“I was writing for [orchestra leader] Tommy Dorsey, oh God, back then in the ’50s,” he continued. “And Elvis came in, and Tommy said: ‘I don’t want to play with him.’ He was a racist mother — I’m going to shut up now.”
“But every time I saw Elvis, he was being coached by [‘Don’t Be Cruel’ songwriter] Otis Blackwell, telling him how to sing,” he added.
Of course, Jones is hardly the first person to suggest that Presley was racist. He’s long been accused of appropriating and stealing Black music, and other artists like Public Enemy — who famously declared “Elvis was a hero to most, but he never meant shit to me/Straight up racist the sucker was” on “Fight the Power” — have called him out as well.
In May 2002, Mary J. Blige sang “Blue Suede Shoes” during VH1’s Divas Live special. Responding to criticism over her decision to perform an Elvis song, she later told the Atlanta Journal-Constitution, “I prayed about it because I know Elvis was a racist. But that was just a song VH1 asked me to sing. It meant nothing to me. I didn’t wear an Elvis flag. I didn’t represent Elvis that day.”
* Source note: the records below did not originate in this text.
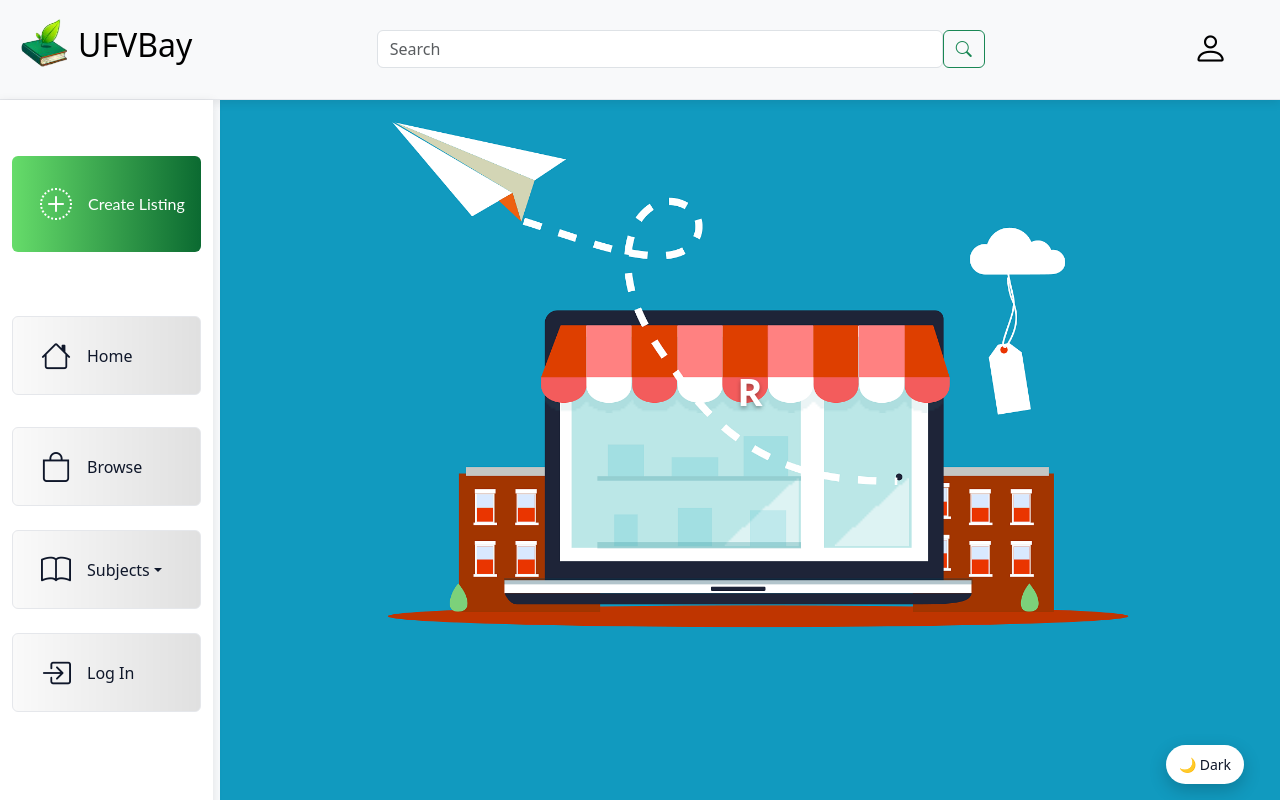
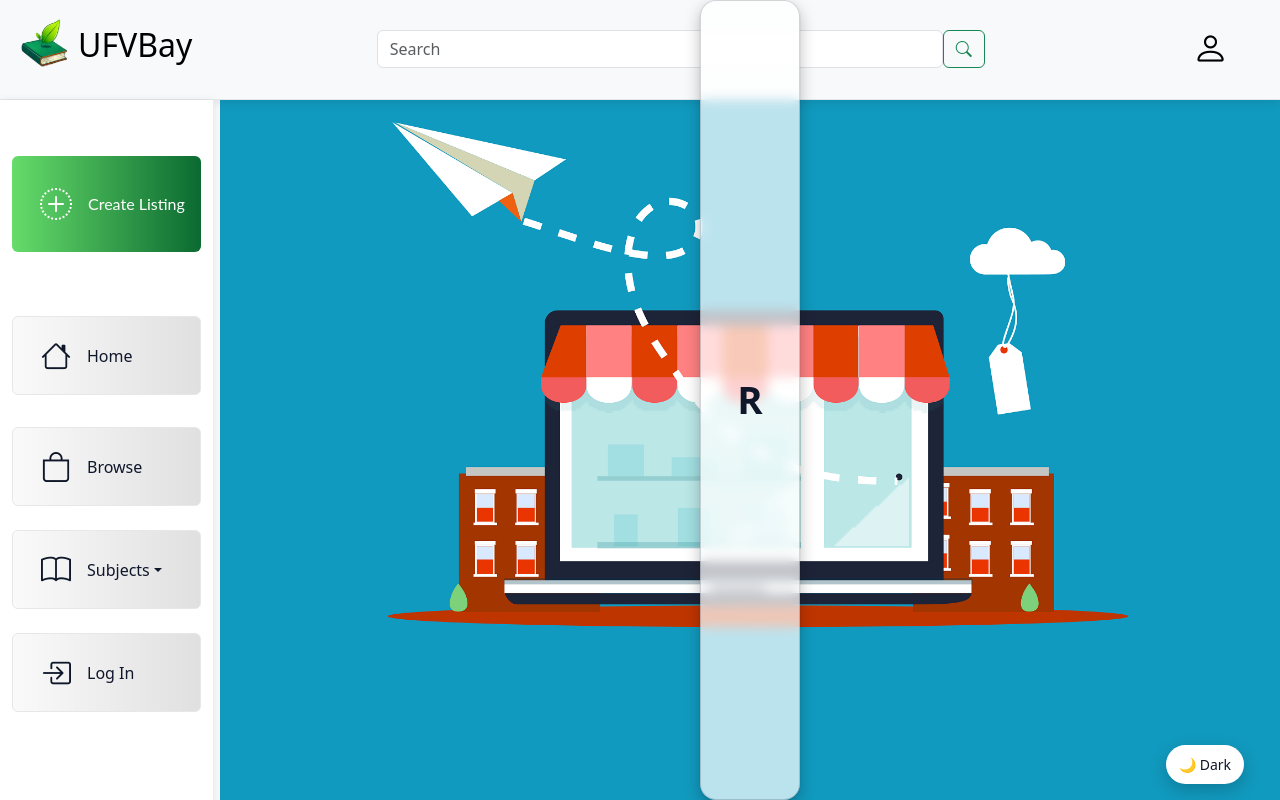
Before and after one commit to Gurv-Chahal/ufvbay, a React (Vite) app in the folder client/: page /home in a window 1280 px wide. Built offline with nearby package versions, Linux system fonts and the light colour scheme; a small style sheet from the web is missing.

Commit message:
making text easier to read

```diff
--- a/client/src/styles/Home.css
+++ b/client/src/styles/Home.css
@@ -42,26 +42,37 @@
 
 .typewriter {
     position: absolute;
-    inset: 0;               /* fill the same box as the image */
+    inset: 0;                     /* sits over the image area */
     display: flex;
     align-items: center;
     justify-content: center;
-    padding: 1rem;
+
+    /* readable “card” behind the text */
+    padding: clamp(12px, 2.2vw, 24px) clamp(16px, 3vw, 36px);
+    background: rgba(255, 255, 255, 0.88);    /* soft white panel */
+    border: 1px solid rgba(15, 23, 42, 0.18); /* subtle border */
+    border-radius: 16px;
+    box-shadow:
+            0 6px 16px rgba(0, 0, 0, 0.25),
+            0 1px 2px rgba(0, 0, 0, 0.15);
+
+    width: max-content;
+    max-width: min(90%, 900px);
+    margin: auto;                 /* center the card */
+
+    color: #0f172a;               /* black/dark text */
+    text-shadow: none;            /* remove white glow */
+    font-weight: 700;
+    font-size: clamp(20px, 3vw, 42px);
 
     z-index: 1;
-    pointer-events: none;
-
-    /* readable styling—tweak as you like */
-    color: #fff;
-    text-shadow: 0 2px 4px rgba(0,0,0,.35);
-    font-weight: 600;
-    font-size: clamp(20px, 3vw, 42px);
+    pointer-events: none;         /* don’t block clicks on image */
 }
 
-/*#demo {*/
-/*    display: flex !important;*/
-/*    flex-direction: column !important;*/
-/*    align-items: center !important;*/
-/*    align-content: center !important;*/
-/*    justify-content: center !important;*/
-/*}*/
+/*add a slight glass effect on capable browsers *!*/
+@supports (backdrop-filter: blur(6px)) {
+    .typewriter {
+        background: rgba(255, 255, 255, 0.72);
+        backdrop-filter: blur(6px) saturate(1.05);
+    }
+}
```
But even as early as 1957, there were rumors that Presley had made racist comments. “Some Negroes are unable to forget that Elvis was born in Tupelo, Mississippi, hometown of the foremost Dixie race baiter, former Congressman Jon Rankin,” an article in Sepia magazine read that year. “Others believe a rumored crack by Elvis during a Boston appearance in which he is alleged to have said: ‘The only thing Negroes can do for me is shine my shoes and buy my records.’”
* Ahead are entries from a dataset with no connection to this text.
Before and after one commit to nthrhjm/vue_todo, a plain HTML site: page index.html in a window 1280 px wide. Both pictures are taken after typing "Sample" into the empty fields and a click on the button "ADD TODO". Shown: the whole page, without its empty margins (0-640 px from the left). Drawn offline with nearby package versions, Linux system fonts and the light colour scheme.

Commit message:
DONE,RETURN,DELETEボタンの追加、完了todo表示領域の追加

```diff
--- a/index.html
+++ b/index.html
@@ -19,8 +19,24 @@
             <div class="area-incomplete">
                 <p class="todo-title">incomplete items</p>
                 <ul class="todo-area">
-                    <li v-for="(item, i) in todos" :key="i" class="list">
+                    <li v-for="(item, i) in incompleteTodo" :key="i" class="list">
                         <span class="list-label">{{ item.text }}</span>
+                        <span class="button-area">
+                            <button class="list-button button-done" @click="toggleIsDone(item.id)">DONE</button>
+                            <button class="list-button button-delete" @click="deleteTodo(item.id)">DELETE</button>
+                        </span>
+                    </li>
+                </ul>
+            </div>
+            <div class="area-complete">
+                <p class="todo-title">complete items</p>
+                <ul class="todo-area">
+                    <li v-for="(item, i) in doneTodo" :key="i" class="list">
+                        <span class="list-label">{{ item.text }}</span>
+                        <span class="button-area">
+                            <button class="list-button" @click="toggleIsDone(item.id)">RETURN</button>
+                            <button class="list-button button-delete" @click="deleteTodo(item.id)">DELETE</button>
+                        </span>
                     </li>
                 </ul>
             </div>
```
Even if those rumors are false, it’s important to recognize that Elvis used a racist system to his advantage, benefiting from the fact that as a white man, he could make far more money recording Black music than any of the Black artists he was ripping off — artists whose musical legacies were too-often forgotten. We could all stand to keep that in mind and do our best to familiarize ourselves with the Black pioneers of the genre who never got their due.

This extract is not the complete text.